Web page edit records:
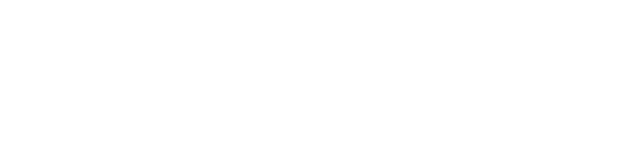
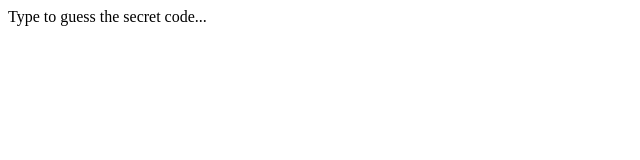
Before and after one commit to marissabellusci/key-sequence-detection, a plain HTML site: page index.html in a window 1280 px wide. Shown: the whole page, without its empty margins (0-640 px from the left). Drawn offline with Linux system fonts and the light colour scheme.

Commit message:
added html instruction text

```diff
--- a/index.html
+++ b/index.html
@@ -5,7 +5,7 @@
   <title>Key Detection</title>
   <script type="text/javascript" src="https://www.cornify.com/js/cornify.js"></script>
 </head>
-<body>
+<body>Type to guess the secret code...
 <script>
 
 const pressed = [];
```
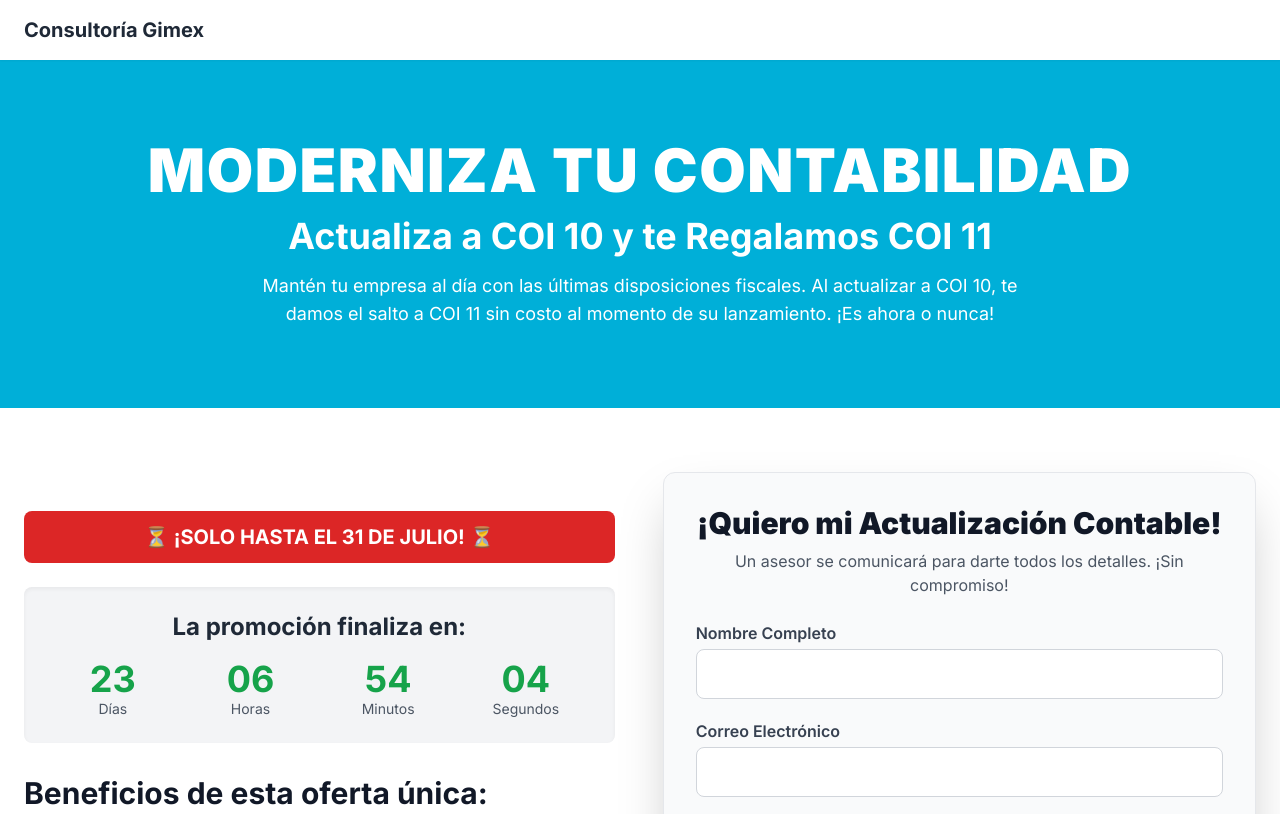
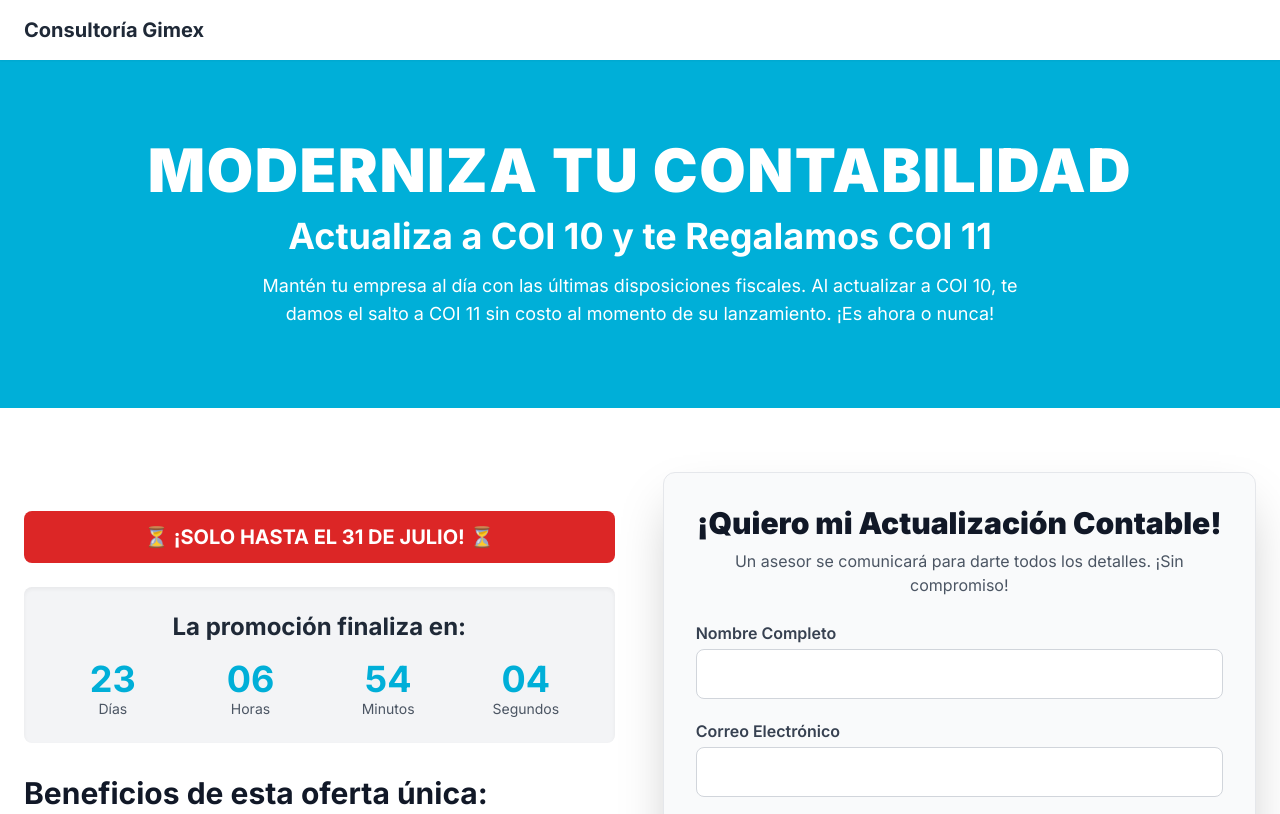
Before and after one commit to JosueAlejos141297/landingActuCOI11, a plain HTML site: page index.html in a window 1280 px wide. Shown: the top 814 px of the page. Drawn offline with nearby package versions, Linux system fonts and the light colour scheme.

Commit message:
Update index.html

```diff
--- a/index.html
+++ b/index.html
@@ -18,6 +18,8 @@
         /* Color de fondo actualizado para la sección principal */
         .hero-section-coi { background-color: #00afd8; }
         .cta-button-shadow-coi { box-shadow: 0 10px 20px -5px rgba(220, 53, 69, 0.5), 0 4px 6px -2px rgba(220, 53, 69, 0.2); }
+        /* Clase personalizada para el color del contador */
+        .text-coi-blue { color: #00afd8; }
     </style>
 </head>
 <body class="bg-gray-50">
@@ -55,19 +57,23 @@
                         <h3 class="text-2xl font-bold text-gray-800 mb-4">La promoción finaliza en:</h3>
                         <div class="grid grid-cols-4 gap-2 text-center">
                             <div>
-                                <span id="days" class="text-4xl font-bold text-green-600"></span>
+                                <!-- Se cambió la clase de color aquí -->
+                                <span id="days" class="text-4xl font-bold text-coi-blue"></span>
                                 <span class="block text-sm text-gray-600">Días</span>
                             </div>
                             <div>
-                                <span id="hours" class="text-4xl font-bold text-green-600"></span>
+                                <!-- Se cambió la clase de color aquí -->
+                                <span id="hours" class="text-4xl font-bold text-coi-blue"></span>
                                 <span class="block text-sm text-gray-600">Horas</span>
                             </div>
                             <div>
-                                <span id="minutes" class="text-4xl font-bold text-green-600"></span>
+                                <!-- Se cambió la clase de color aquí -->
+                                <span id="minutes" class="text-4xl font-bold text-coi-blue"></span>
                                 <span class="block text-sm text-gray-600">Minutos</span>
                             </div>
                             <div>
-                                <span id="seconds" class="text-4xl font-bold text-green-600"></span>
+                                <!-- Se cambió la clase de color aquí -->
+                                <span id="seconds" class="text-4xl font-bold text-coi-blue"></span>
                                 <span class="block text-sm text-gray-600">Segundos</span>
                             </div>
                         </div>
@@ -104,7 +110,7 @@
                                 <input type="text" id="company" name="company" class="mt-1 w-full px-4 py-3 border border-gray-300 rounded-lg focus:outline-none focus:ring-2 focus:ring-green-500 transition">
                             </div>
                             <div>
-                                <button type="submit" class="w-full bg-red-600 text-white font-bold text-xl py-4 px-6 rounded-lg hover:bg-red-700 transition-transform transform hover:scale-105 cta-button-shadow-coi">
+                                <button type="submit" class="w-full bg-orange-500 text-white font-bold text-xl py-4 px-6 rounded-lg hover:bg-orange-600 transition-transform transform hover:scale-105 cta-button-shadow-coi">
                                     ¡SÍ, ACTUALIZAR MI COI AHORA!
                                 </button>
                             </div>
@@ -126,29 +132,36 @@
 
     <script>
         // --- Lógica del Contador ---
+        // La fecha de finalización de la promoción es el 31 de julio de 2025 a las 23:59:59.
         const countdownDate = new Date("July 31, 2025 23:59:59").getTime();
 
+        // Actualiza el contador cada segundo.
         const countdownFunction = setInterval(() => {
-            const now = new Date().getTime();
-            const distance = countdownDate - now;
+            const now = new Date().getTime(); // Hora actual
+            const distance = countdownDate - now; // Distancia entre la fecha actual y la fecha de finalización
 
+            // Cálculos para días, horas, minutos y segundos.
             const days = Math.floor(distance / (1000 * 60 * 60 * 24));
             const hours = Math.floor((distance % (1000 * 60 * 60 * 24)) / (1000 * 60 * 60));
             const minutes = Math.floor((distance % (1000 * 60 * 60)) / (1000 * 60));
             const seconds = Math.floor((distance % (1000 * 60)) / 1000);
 
+            // Actualiza los elementos HTML con los valores del contador.
+            // padStart(2, '0') asegura que los números tengan al menos dos dígitos (ej. 05 en lugar de 5).
             document.getElementById("days").innerText = days.toString().padStart(2, '0');
             document.getElementById("hours").innerText = hours.toString().padStart(2, '0');
             document.getElementById("minutes").innerText = minutes.toString().padStart(2, '0');
             document.getElementById("seconds").innerText = seconds.toString().padStart(2, '0');
 
+            // Si la cuenta regresiva termina, muestra un mensaje.
             if (distance < 0) {
-                clearInterval(countdownFunction);
+                clearInterval(countdownFunction); // Detiene el intervalo
                 document.getElementById("countdown").innerHTML = "<h3 class='text-2xl font-bold text-red-500'>¡LA PROMOCIÓN HA TERMINADO!</h3>";
             }
-        }, 1000);
+        }, 1000); // Se actualiza cada 1000 milisegundos (1 segundo)
 
         // --- Año del Footer ---
+        // Establece el año actual en el footer.
         document.getElementById("year").innerText = new Date().getFullYear();
     </script>
 
```
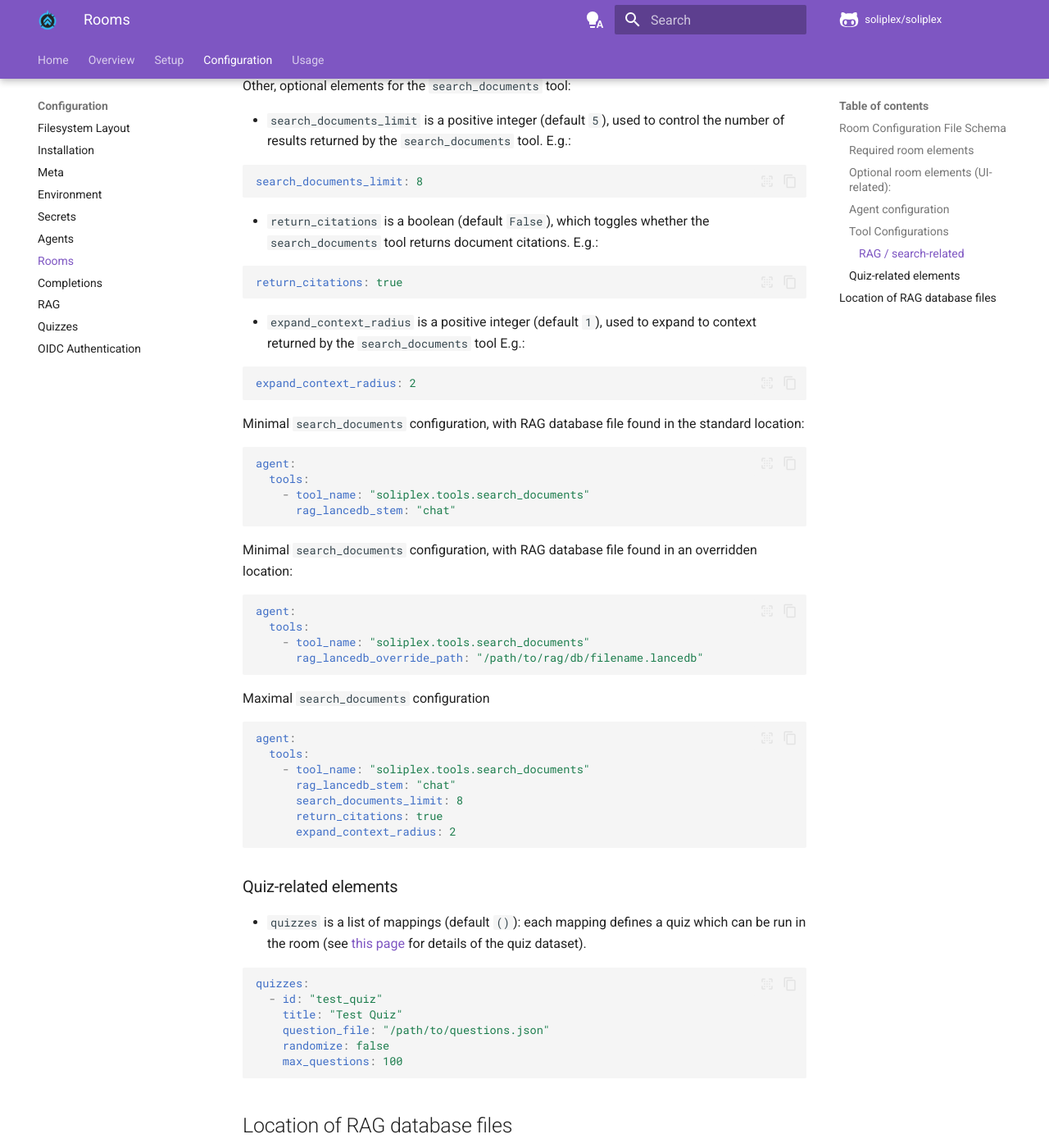
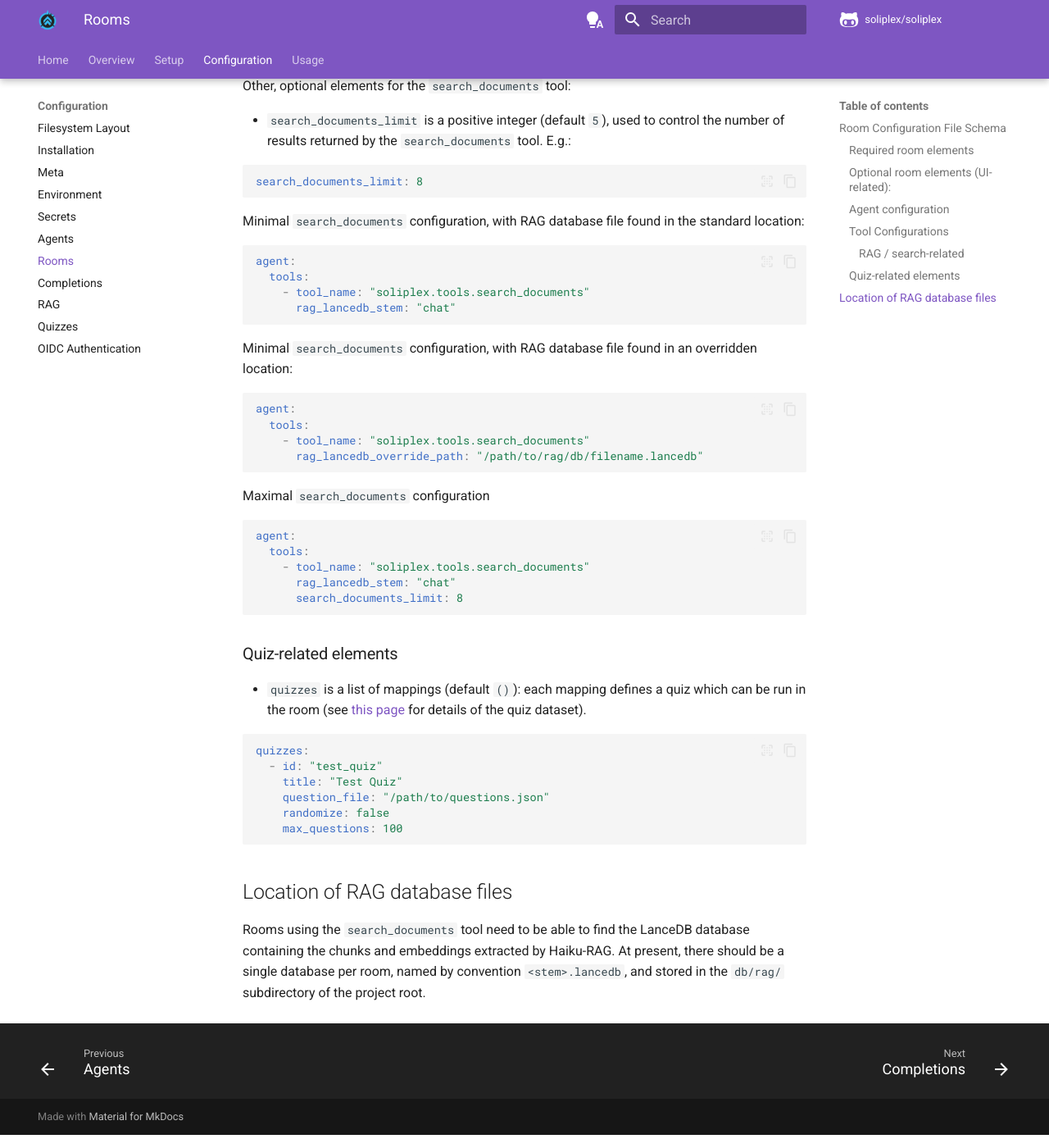
Before and after one commit to soliplex/soliplex.github.io, an MkDocs documentation site: the page built from docs/config/rooms.md, in a window 1280 px wide and 1400 px high, scrolled down 2649 px. Shown: the whole window at 82% size. Built offline with MkDocs 1.6.1 and Material for MkDocs 9.7.7, drawn with Linux system fonts in a browser that asks for light colours; comment, search, counter and statistics services are not loaded.

Commit message:
chore: bump haiku.rag 0.20.2 (#291)
- Update example haiku.rag.yaml, removing expand_context_radius from the tool config.

- Use haiku.rag `SearchResult` model; remove `return_citations`, `w_cites'

-  Use 'pathlib.Path.resolve()' for temp paths in tests  (MacOS compatibility).

- Provide commented-out room-level 'haiku.rag.yaml' config overrides, with links.

Co-authored-by: Tres Seaver <tseaver@palladion.com>

````diff
--- a/docs/config/rooms.md
+++ b/docs/config/rooms.md
@@ -142,20 +142,6 @@ Other, optional elements for the `search_documents` tool:
   search_documents_limit: 8
   ```
 
-- `return_citations` is a boolean (default `False`), which toggles whether
-   the `search_documents` tool returns document citations.  E.g.:
-
-  ```yaml
-  return_citations: true
-  ```
-
-- `expand_context_radius` is a positive integer (default `1`), used to
-  expand to context returned by the `search_documents` tool E.g.:
-
-  ```yaml
-  expand_context_radius: 2
-  ```
-
 Minimal `search_documents` configuration, with RAG database file found
 in the standard location:
 
@@ -184,8 +170,6 @@ agent:
     - tool_name: "soliplex.tools.search_documents"
       rag_lancedb_stem: "chat"
       search_documents_limit: 8
-      return_citations: true
-      expand_context_radius: 2
 ```
 
 ### Quiz-related elements
````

_EXERCISE_:
Work out how many lines in the data above contain the word "Math" and respond with that number only.

_TASK RESPONSE_:
4